**What is being asked**.
In the listing below, how many lines hold the string "point"? Reply with the number and nothing else.
..............................
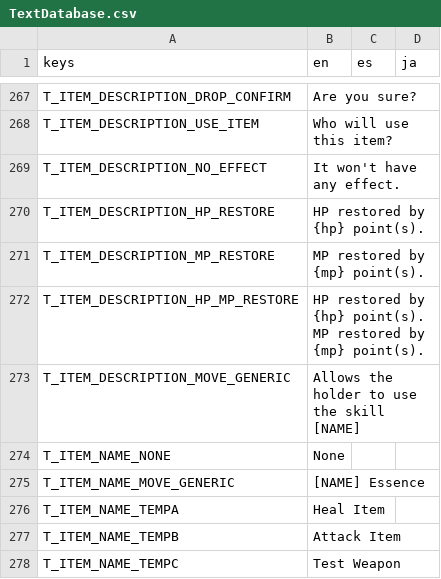
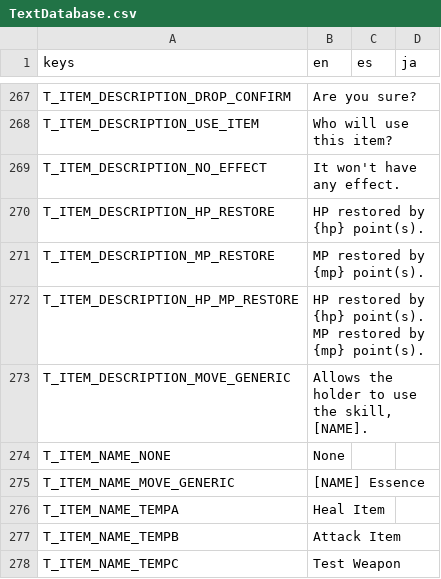
Before and after one commit to Tougon/CopyrightRPG, a CSV file: assets/Localization/TextDatabase.csv, drawn as a sheet; only a part is shown, gaps mark what is left out.

Commit message:
10-23-25 - Various UI Fixes
Move Item name and descriptions work properly.
Fixed grammar for move item description.
Restored original behavior to the noise shader (via a toggle) to fix visual issues with the move select screen
Added dot matrix effect to text box BG.
Fixed oversight where move items could not be interacted with on the inventory screen.
Fixed issue where USE icon would be displayed when it shouldn't be.

```diff
--- a/assets/Localization/TextDatabase.csv
+++ b/assets/Localization/TextDatabase.csv
@@ -272,3 +272,3 @@ T_ITEM_DESCRIPTION_MP_RESTORE,MP restored by {mp} point(s).,,
 T_ITEM_DESCRIPTION_HP_MP_RESTORE,HP restored by {hp} point(s). MP restored by {mp} point(s).,,
-T_ITEM_DESCRIPTION_MOVE_GENERIC,Allows the holder to use the skill [NAME],,
+T_ITEM_DESCRIPTION_MOVE_GENERIC,"Allows the holder to use the skill, [NAME].",,
 T_ITEM_NAME_NONE,None,,
```
Also changed, not shown: 11 other files.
..............................
**Solution to this problem**.
2